● Records drawn from a dataset
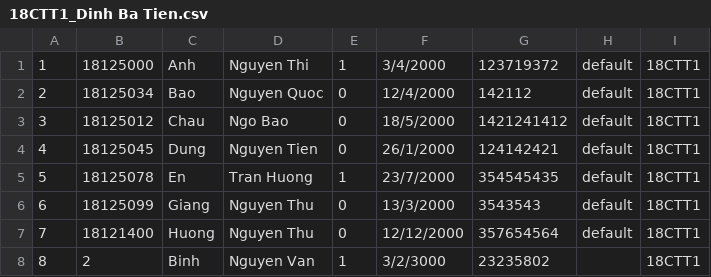
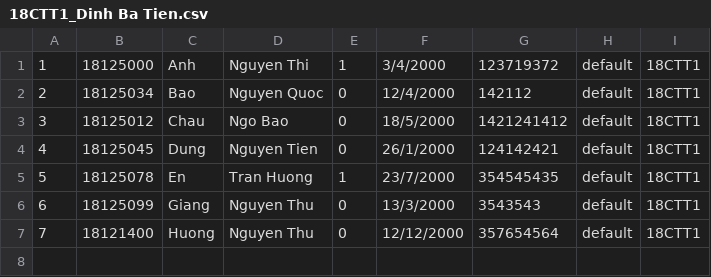
Before and after one commit to trongnghia2304/CS162-PortalApp, a CSV file: CS162-21APCS-18125030/csv/exported/18CTT1_Dinh Ba Tien.csv, drawn as a sheet.

```diff
--- a/CS162-21APCS-18125030/csv/exported/18CTT1_Dinh Ba Tien.csv
+++ b/CS162-21APCS-18125030/csv/exported/18CTT1_Dinh Ba Tien.csv
@@ -7,2 +7 @@
 7,18121400,Huong,Nguyen Thu,0,12/12/2000,357654564,default,18CTT1
-8,2,Binh,Nguyen Van,1,3/2/3000,23235802,,18CTT1
```
Also changed, not shown: CS162-21APCS-18125030/csv/registration_day_output.csv, CS162-21APCS-18125030/csv/schoolyear_output.csv, 4 other files.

● Task requirements
Check every line of the entries for the string "exported". Give only the number of lines that hold it.

● Response to the task
3